> _Instructions to follow_
Each line in the entries below that holds the string "space" must be copied.

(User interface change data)
- Opening Delimiter -

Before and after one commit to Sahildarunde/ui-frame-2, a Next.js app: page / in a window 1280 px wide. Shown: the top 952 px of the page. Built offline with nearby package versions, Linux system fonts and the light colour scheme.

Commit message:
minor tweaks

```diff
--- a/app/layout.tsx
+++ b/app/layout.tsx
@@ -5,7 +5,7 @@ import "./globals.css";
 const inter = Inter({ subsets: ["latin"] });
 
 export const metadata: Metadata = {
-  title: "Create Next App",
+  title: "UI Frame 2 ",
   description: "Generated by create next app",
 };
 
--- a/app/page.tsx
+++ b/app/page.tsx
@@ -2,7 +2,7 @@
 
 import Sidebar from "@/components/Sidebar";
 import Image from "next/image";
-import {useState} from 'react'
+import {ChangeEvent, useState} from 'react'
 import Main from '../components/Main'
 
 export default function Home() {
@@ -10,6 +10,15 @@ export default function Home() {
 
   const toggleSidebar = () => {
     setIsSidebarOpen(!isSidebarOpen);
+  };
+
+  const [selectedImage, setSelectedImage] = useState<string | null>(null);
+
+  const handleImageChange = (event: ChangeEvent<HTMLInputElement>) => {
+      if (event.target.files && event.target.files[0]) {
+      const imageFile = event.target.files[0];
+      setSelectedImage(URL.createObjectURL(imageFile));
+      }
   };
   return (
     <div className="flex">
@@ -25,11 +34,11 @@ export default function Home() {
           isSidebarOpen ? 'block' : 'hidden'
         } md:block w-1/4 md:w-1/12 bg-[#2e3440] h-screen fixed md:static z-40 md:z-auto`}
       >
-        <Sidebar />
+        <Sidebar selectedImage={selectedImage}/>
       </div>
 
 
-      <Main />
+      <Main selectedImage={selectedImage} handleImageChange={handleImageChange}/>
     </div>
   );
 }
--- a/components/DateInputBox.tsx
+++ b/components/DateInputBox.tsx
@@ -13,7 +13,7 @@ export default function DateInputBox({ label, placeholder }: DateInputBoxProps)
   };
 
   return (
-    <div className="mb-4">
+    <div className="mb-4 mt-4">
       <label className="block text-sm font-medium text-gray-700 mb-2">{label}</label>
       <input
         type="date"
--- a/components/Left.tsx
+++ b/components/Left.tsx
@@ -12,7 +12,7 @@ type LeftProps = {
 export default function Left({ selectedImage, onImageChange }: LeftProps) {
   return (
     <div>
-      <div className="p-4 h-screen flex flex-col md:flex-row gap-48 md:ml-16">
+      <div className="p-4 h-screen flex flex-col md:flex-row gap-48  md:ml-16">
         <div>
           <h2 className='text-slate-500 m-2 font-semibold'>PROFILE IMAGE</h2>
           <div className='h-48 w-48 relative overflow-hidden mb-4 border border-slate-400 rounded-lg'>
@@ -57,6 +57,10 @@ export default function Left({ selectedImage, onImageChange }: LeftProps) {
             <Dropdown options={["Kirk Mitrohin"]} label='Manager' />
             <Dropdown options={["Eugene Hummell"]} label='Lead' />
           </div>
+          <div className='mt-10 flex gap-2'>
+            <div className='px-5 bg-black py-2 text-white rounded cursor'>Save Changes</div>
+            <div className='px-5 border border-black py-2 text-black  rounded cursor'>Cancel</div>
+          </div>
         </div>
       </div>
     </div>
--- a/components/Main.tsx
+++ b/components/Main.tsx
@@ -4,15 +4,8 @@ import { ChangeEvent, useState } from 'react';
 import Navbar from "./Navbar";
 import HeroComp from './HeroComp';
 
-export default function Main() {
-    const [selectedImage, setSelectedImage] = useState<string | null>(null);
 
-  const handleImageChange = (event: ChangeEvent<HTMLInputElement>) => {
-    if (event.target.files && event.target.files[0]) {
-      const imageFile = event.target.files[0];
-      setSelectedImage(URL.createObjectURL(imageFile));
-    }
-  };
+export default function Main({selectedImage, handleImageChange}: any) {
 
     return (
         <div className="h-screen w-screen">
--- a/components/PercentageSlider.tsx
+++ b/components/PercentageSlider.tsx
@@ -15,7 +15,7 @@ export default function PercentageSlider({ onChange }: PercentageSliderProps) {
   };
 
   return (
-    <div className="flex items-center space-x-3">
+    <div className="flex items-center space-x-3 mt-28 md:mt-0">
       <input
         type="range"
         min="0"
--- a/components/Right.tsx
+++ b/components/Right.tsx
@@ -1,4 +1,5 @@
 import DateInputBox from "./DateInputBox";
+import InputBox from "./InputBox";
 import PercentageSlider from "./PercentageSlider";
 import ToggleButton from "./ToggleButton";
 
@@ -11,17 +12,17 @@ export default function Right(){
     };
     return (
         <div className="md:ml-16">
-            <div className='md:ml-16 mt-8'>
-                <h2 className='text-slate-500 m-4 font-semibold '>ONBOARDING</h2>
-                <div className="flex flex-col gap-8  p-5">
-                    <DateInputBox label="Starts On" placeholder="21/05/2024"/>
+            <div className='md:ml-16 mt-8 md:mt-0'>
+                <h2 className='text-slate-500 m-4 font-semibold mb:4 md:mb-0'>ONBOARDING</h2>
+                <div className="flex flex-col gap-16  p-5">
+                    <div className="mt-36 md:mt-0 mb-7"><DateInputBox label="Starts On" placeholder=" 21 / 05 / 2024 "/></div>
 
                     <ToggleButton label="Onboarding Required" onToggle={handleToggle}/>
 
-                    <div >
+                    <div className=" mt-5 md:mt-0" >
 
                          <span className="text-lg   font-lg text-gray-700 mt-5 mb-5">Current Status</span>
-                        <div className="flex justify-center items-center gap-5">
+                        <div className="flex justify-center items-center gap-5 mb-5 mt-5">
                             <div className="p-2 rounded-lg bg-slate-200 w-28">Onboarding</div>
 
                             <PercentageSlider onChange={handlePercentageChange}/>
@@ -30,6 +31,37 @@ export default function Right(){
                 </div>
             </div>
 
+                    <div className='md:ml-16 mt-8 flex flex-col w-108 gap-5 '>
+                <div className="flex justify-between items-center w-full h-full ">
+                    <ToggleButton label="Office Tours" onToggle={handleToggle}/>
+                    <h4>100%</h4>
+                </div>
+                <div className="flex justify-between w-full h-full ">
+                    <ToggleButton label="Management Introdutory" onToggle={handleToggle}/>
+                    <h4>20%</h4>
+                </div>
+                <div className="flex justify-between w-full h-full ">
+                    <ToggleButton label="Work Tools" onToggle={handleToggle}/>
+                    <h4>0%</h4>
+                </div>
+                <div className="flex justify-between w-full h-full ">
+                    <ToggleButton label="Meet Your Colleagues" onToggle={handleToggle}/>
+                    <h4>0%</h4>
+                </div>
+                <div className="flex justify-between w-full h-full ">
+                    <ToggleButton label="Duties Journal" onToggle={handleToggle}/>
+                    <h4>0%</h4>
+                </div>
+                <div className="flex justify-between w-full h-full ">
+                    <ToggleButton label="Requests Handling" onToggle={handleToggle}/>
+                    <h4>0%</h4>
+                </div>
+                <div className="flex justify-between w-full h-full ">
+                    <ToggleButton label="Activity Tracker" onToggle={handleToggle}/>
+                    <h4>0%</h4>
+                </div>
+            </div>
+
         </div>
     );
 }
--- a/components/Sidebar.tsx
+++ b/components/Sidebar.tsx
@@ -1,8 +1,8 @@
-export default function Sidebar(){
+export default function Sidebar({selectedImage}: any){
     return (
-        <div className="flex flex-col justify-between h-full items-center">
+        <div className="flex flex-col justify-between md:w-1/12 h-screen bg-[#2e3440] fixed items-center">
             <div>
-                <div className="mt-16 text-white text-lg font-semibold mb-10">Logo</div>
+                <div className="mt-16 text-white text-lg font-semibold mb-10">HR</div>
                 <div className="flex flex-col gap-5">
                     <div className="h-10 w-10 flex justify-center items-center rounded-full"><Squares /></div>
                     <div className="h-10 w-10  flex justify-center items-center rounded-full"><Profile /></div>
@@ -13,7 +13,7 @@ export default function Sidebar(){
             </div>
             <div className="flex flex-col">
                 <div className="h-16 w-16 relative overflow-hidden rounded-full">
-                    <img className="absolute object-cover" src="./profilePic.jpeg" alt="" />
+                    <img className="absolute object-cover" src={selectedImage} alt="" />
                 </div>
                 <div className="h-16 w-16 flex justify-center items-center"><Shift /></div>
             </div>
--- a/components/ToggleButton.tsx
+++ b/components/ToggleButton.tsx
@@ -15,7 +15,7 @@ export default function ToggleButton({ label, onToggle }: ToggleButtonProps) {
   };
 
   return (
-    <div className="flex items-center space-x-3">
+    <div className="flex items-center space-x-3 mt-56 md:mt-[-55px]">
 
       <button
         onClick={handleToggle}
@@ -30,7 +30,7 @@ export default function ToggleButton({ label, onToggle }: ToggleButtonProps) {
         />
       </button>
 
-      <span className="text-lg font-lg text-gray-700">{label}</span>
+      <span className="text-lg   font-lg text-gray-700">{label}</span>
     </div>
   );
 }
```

- Closing Delimiter -

> _Answer area_
-    <div className="flex items-center space-x-3">
+    <div className="flex items-center space-x-3 mt-28 md:mt-0">
-    <div className="flex items-center space-x-3">
+    <div className="flex items-center space-x-3 mt-56 md:mt-[-55px]">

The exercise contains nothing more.